Two former Kansas City area priests are among those named in the Pennsylvania grand jury report: the Rev. Mark Honhart, who served in numerous parishes in the Kansas City-St. Joseph diocese from 1980 to 2001; and the Rev. Marvin Justi, who was co-pastor of Good Shepherd Catholic Church in Shawnee in 1972. Both priests later ended up in dioceses in Pennsylvania.
Ordained in 1980, Honhart was the subject of three sexual abuse lawsuits stemming from his time in Kansas City. The civil suits were part of a $10 million settlement the diocese agreed to in 2014 involving 32 claims that alleged sexual abuse by priests. Justi, who was ordained in 1958, died of cancer in 2009.
Many also are calling on states to eliminate their statutes of limitations on child sexual abuse crimes so priests involved in older cases can be criminally prosecuted. In the Pennsylvania investigation, the grand jury said it was only able to charge two priests with sex abuse crimes because the other cases were all too old.
“We are not satisfied by the few charges we can bring, which represent only a tiny percentage of all the child abusers we saw,” the Pennsylvania grand jury said in its report. “We are sick over all the crimes that will go unpunished and uncompensated…. And we are going to make our recommendations for how the laws should change so that maybe no one will have to conduct another inquiry like this one.”
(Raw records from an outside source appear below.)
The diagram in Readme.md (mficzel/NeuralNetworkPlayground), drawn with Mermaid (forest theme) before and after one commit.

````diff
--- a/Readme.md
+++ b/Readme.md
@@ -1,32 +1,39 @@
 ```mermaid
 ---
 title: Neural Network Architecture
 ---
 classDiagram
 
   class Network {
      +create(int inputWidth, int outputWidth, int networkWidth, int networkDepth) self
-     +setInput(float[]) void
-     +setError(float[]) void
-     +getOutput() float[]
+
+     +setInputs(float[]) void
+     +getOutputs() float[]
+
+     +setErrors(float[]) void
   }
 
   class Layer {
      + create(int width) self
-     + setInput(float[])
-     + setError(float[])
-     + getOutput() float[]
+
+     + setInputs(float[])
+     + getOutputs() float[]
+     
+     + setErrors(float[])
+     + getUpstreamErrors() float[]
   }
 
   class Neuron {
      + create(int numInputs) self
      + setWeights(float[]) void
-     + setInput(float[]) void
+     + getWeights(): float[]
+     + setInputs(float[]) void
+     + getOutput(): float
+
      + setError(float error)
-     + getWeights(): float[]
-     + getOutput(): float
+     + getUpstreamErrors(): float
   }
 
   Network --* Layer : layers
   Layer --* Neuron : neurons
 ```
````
Kansas Attorney General Derek Schmidt said on Tuesday that local authorities have primary responsibility for investigating and prosecuting child sex abuse crimes in the state.
“The Office of Attorney General by law houses the statewide Victims’ Rights Coordinator,” Schmidt said in a statement. “Any victim of child sexual abuse by a person in authority, including a member of the clergy, regardless of how long ago the abuse occurred, is encouraged to contact our statewide Victim Assistance Hotline at (800) 828-9745 Monday through Friday from 8 a.m. to 5 p.m. to discuss what help may be available.
“Any victim also may report abuse to any local law enforcement agency,” Schmidt said. “Within the limits of the law, state and local law enforcement agencies in Kansas are committed to enforcing the criminal laws against physical and sexual abuse of children — and our office can assist local authorities upon their request and as resources allow — regardless of when a crime may have occurred or who may have committed it.”